**YOUR GOAL:**
Out of the entries that follow, copy each line containing "Link".

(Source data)
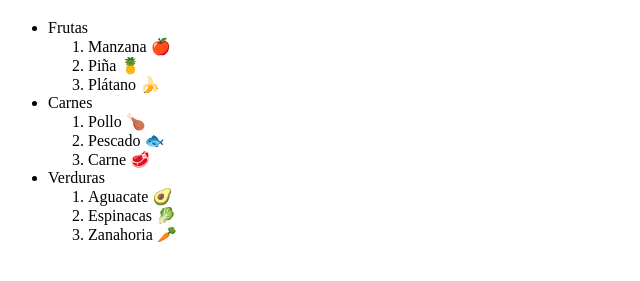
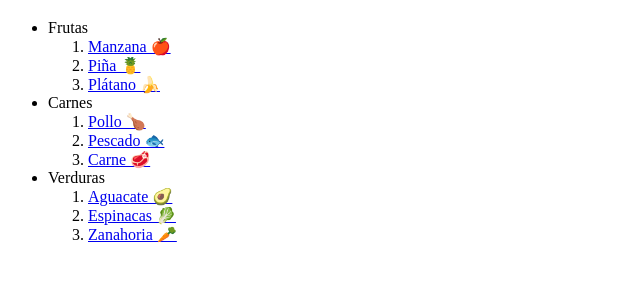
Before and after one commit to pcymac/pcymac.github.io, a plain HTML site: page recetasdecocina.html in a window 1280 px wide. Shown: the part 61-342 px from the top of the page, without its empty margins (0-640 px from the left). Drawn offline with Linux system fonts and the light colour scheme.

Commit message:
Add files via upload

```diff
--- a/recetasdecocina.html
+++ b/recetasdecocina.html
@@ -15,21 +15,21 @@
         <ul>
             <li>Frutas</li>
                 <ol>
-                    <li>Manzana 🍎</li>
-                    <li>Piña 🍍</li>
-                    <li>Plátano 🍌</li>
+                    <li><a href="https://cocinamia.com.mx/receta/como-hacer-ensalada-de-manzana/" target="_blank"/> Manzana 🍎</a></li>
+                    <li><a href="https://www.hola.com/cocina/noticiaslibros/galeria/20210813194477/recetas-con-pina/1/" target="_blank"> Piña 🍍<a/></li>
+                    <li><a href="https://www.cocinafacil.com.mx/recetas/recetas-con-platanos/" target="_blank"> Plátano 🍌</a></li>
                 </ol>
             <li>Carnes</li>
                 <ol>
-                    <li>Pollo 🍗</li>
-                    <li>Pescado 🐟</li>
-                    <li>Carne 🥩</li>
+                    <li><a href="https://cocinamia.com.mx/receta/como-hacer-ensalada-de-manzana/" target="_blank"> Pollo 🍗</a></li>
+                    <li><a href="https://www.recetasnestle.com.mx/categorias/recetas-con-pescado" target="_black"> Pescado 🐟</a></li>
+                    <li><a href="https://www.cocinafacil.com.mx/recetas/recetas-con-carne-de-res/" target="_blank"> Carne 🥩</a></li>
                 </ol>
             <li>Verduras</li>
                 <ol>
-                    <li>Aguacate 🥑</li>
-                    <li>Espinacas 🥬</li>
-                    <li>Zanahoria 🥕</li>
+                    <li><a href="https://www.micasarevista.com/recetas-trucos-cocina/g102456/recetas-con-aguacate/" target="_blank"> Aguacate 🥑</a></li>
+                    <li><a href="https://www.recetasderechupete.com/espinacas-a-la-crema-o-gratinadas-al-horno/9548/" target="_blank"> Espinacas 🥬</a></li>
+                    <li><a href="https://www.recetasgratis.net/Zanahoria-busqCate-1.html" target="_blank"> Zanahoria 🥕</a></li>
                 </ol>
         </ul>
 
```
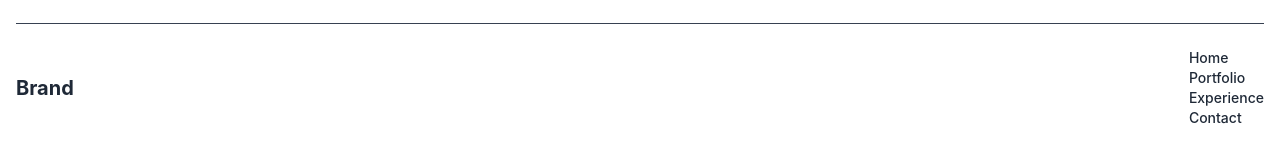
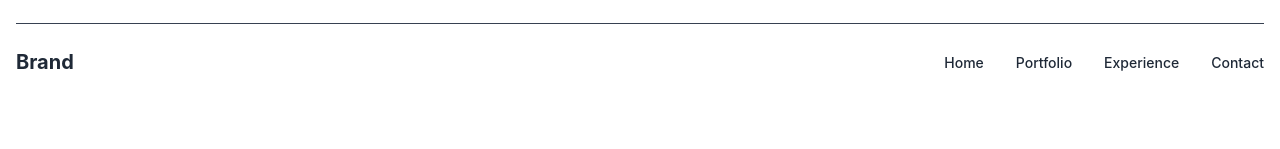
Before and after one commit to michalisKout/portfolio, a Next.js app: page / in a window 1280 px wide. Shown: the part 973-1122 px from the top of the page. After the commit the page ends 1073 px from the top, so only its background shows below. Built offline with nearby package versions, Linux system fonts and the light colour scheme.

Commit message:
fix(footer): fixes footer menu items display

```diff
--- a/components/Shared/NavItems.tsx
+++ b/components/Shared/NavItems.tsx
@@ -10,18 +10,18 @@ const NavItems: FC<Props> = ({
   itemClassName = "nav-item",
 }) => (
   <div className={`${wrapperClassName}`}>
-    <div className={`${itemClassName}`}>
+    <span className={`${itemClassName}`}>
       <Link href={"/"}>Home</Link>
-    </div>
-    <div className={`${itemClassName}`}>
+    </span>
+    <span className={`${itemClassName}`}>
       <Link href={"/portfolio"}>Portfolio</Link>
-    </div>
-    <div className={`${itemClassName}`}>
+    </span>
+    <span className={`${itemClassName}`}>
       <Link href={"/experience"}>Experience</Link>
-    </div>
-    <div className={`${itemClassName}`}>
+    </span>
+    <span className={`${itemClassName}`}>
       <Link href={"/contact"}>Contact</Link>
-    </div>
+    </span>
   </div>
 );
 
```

**TASK OUTPUT:**
       <Link href={"/"}>Home</Link>
       <Link href={"/portfolio"}>Portfolio</Link>
       <Link href={"/experience"}>Experience</Link>
       <Link href={"/contact"}>Contact</Link>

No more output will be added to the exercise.